  • American Association of Bioanalysts (AAB): The AAB offers three membership levels and several professional certifications, including that of Medical Technologist, (MT), Medical Laboratory Technician (MLT), Physician Office Laboratory Technician (POLT), and Phlebotomy Technician (PBT).
  • American Society for Clinical Pathology (ASCP): The oldest and largest certification agency for laboratory professionals, ASCP offers four technician certifications, nine technologist certifications, and six specialist certifications to those who have met certain requirements in the medical laboratory field.
  • American Medical Technologists (AMT): Founded in 1939, AMT offers certifications for a variety of allied health careers, including medical lab technician, medical lab technologist, certified lab consultant and phlebotomist.

Some states require certification as part of their licensing process, while others don't require licensure or registration at all. A state's department of health or board of occupational licensing can provide more information. To keep their certification and state license current, medical lab techs often must take continuing professional education (CPE) courses or training at regular intervals throughout their career.

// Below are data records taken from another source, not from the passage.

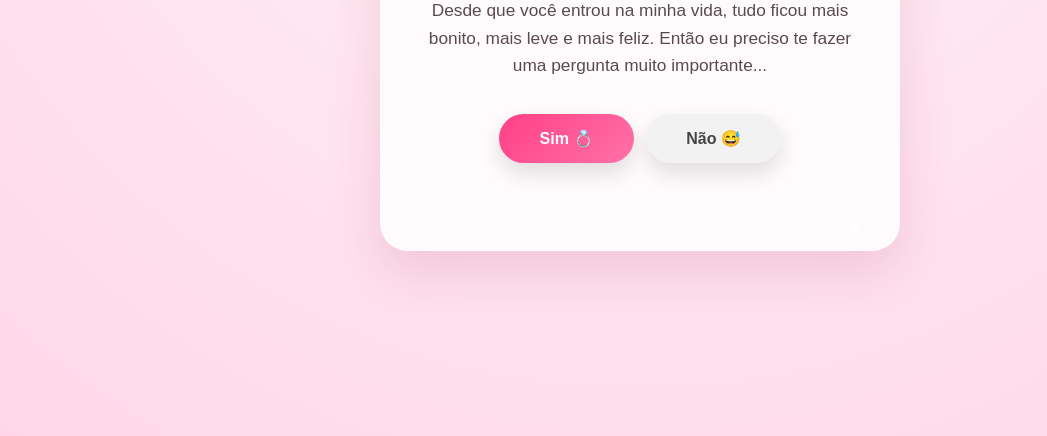
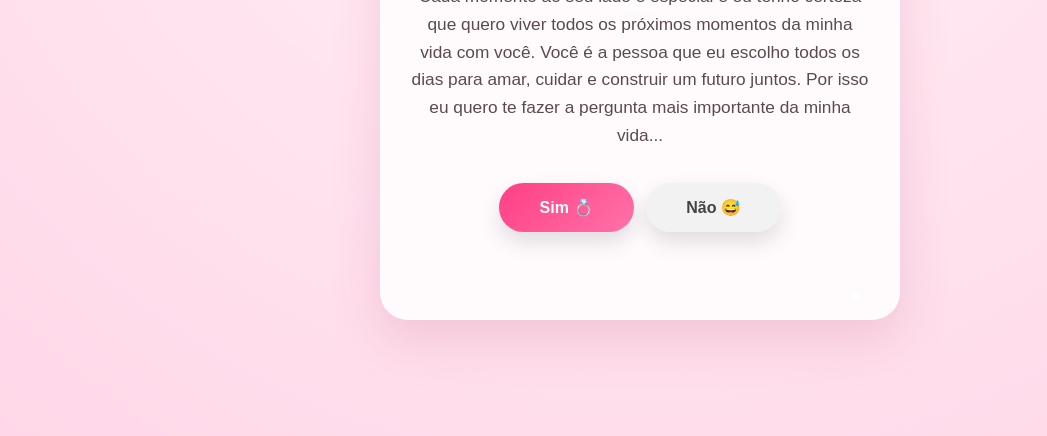
Before and after one commit to ViniGabrielBorba/PEDIDO-CASAMENTO-VINI-LUANA, a plain HTML site: page index.html in a window 1280 px wide. Shown: the part 364-800 px from the top of the page, without its empty margins (0-1047 px from the left). Drawn offline with Linux system fonts and the light colour scheme.

Commit message:
Update index.html

```diff
--- a/index.html
+++ b/index.html
@@ -276,8 +276,9 @@
       <div class="heart">💖</div>
       <h1>Quer casar comigo?</h1>
       <p>
-        Desde que você entrou na minha vida, tudo ficou mais bonito, mais leve e mais feliz.
-        Então eu preciso te fazer uma pergunta muito importante...
+        Luana, o Vinicius te ama muito. Desde que você entrou na minha vida tudo ficou mais bonito, mais leve e mais feliz. Cada momento ao seu lado é especial e eu tenho certeza que quero viver todos os próximos momentos da minha vida com você.
+
+Você é a pessoa que eu escolho todos os dias para amar, cuidar e construir um futuro juntos. Por isso eu quero te fazer a pergunta mais importante da minha vida...
       </p>
 
       <div class="buttons" id="buttonsArea">
```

Medical Lab Tech Specialties

There are various niches within the medical lab tech field in which professionals can choose to specialize according to the BLS (bls.gov/ooh, 2012).

Specialties for medical lab technicians include:

  • Histotechnicians: Properly prepare tissue specimens to be examined by a pathologist.
  • Phlebotomists: Specialize in collecting blood samples.

Specialties for medical lab technologists include:

  • Blood Bank Technologists and Immunohematology Technologists: Collect and analyze donated blood, preparing it for a safe transfusion.
  • Cytotechnologists: Look for abnormalities in cells that could be a precursor to cancer or other diseases.

Technologists can also specialize in immunology, microbiology, clinical chemistry and molecular biology.

Medical Lab Tech Job Growth and Average Salary

As the population ages, more screening and diagnostic testing will be required to spot and treat health problems such as cancer and diabetes. Therefore, medical lab tech jobs as a whole are expected to grow by 13 percent from 2010 to 2020, according to the BLS (bls.gov/ooh, 2012). The median national salary for medical and clinical lab technicians was $37,240 per year in May 2012. The lowest 10 percent earned less than $24,790 while the highest 10 percent earned more than $57,710. Medical and clinical lab technologists earned substantially more, on average, with median national annual pay of $57,580. The lowest 10 percent earned less than $39,580 while the top 10 percent earned more than $78,900 (bls.gov/oes, 2013).

List of Related Careers

With additional education, training and/or experience, those who complete medical lab tech training might pursue a variety of positions outside traditional medical lab tech jobs. According to the BLS (bls.gov/ooh, 2012), similar professions include:

  • Chemical Technician: Work with chemists and chemical engineers in researching, developing and producing chemical products. An associate degree or two years of postsecondary training is typically required.
  • Veterinary Technician: Perform medical or diagnostic procedures on animals to determine illness, injury and appropriate treatment. Vet techs must earn an associate degree, and in most cases, pass a national exam and gain state licensure.
  • Biological Technician: Aid biological and medical scientists in conducting experiments. Requires a bachelor's degree in biology or similar subject and extensive lab training in school.

Links to Sources and Associations

The following sources and association can be helpful to those who want to work as a medical lab tech:

American Association of Bioanalysts

American Society for Clinical Pathology

American Medical Technologists

American Society of Phlebotomy Technicians

Bureau of Labor Statistics, Occupational Outlook Handbook, Medical Laboratory Technologists and Technicians, 2012

Bureau of Labor Statistics, Occupational Employment and Wages, Medical and Clinical Laboratory Technicians, 2013

Bureau of Labor Statistics, Occupational Employment and Wages, Medical and Clinical Laboratory Technologists, 2013

National Center for Competency Testing

National Healthcareer Association

National Phlebotomy Association